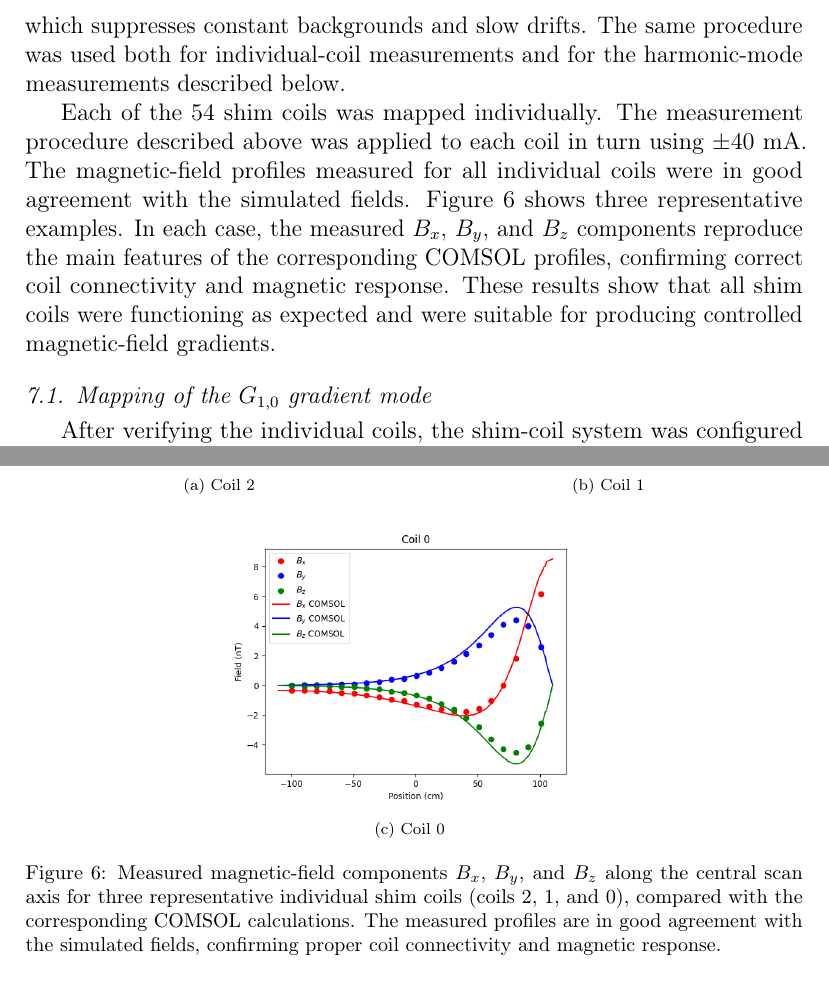
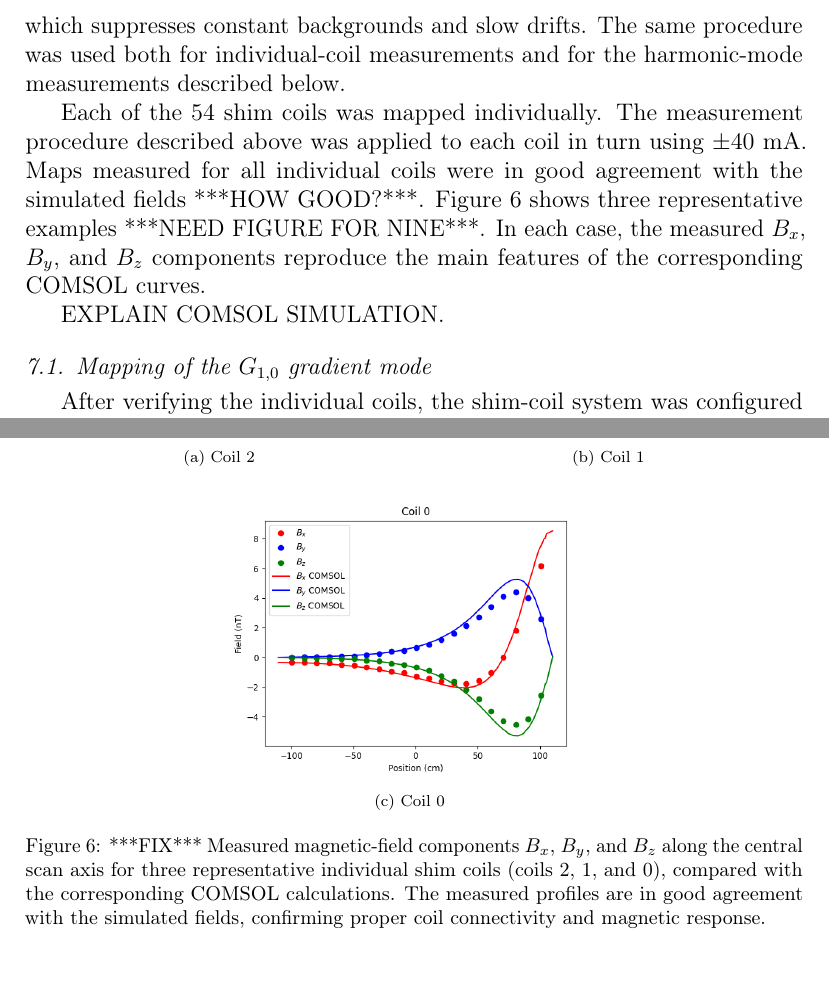
Before and after one commit to jmartin1454/shimpaper, a LaTeX paper (shim-paper.tex): two parts of pages 22 and 23 of 29, joined at a grey line, cut so that both start at the same text. Compiled offline with pdfLaTeX.

Commit message:
Still working on results Section.
Likely a new section is needed on COMSOL simulations.

```diff
--- a/shim-paper.tex
+++ b/shim-paper.tex
@@ -1052,21 +1052,15 @@ which suppresses constant backgrounds and slow drifts. The same
 procedure was used both for individual-coil measurements and for the
 harmonic-mode measurements described below.
 
-
 Each of the 54 shim coils was mapped individually. The measurement
 procedure described above was applied to each coil in turn using $\pm
-40$~mA. The magnetic-field profiles measured for all individual coils
-were in good agreement with the simulated
-fields. Figure~\ref{fig:singlecoil} shows three representative
-examples. In each case, the measured $B_x$, $B_y$, and $B_z$
-components reproduce the main features of the corresponding COMSOL
-profiles, confirming correct coil connectivity and magnetic
-response. These results show that all shim coils were functioning as
-expected and were suitable for producing controlled magnetic-field
-gradients.
+40$~mA. Maps measured for all individual coils were in good agreement
+with the simulated fields ***HOW GOOD?***. Figure~\ref{fig:singlecoil}
+shows three representative examples ***NEED FIGURE FOR NINE***. In
+each case, the measured $B_x$, $B_y$, and $B_z$ components reproduce
+the main features of the corresponding COMSOL curves.
 \begin{figure}
   \centering
-
   \begin{minipage}[t]{0.50\textwidth}
     \centering
     \includegraphics[width=\linewidth]{coil2.png}
@@ -1091,7 +1085,7 @@ gradients.
     \end{minipage}
   }
 
-  \caption{Measured magnetic-field components $B_x$, $B_y$, and $B_z$
+  \caption{***FIX*** Measured magnetic-field components $B_x$, $B_y$, and $B_z$
     along the central scan axis for three representative individual
     shim coils (coils 2, 1, and 0), compared with the corresponding
     COMSOL calculations. The measured profiles are in good agreement
@@ -1099,6 +1093,8 @@ gradients.
     magnetic response.}
   \label{fig:singlecoil}
 \end{figure}
+
+EXPLAIN COMSOL SIMULATION.
 
 \subsection{Mapping of the $G_{1,0}$ gradient mode}
 
```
====
Going through the entries above, show each line that contains "profiles".

- Expected answer -
-40$~mA. The magnetic-field profiles measured for all individual coils
-profiles, confirming correct coil connectivity and magnetic
     COMSOL calculations. The measured profiles are in good agreement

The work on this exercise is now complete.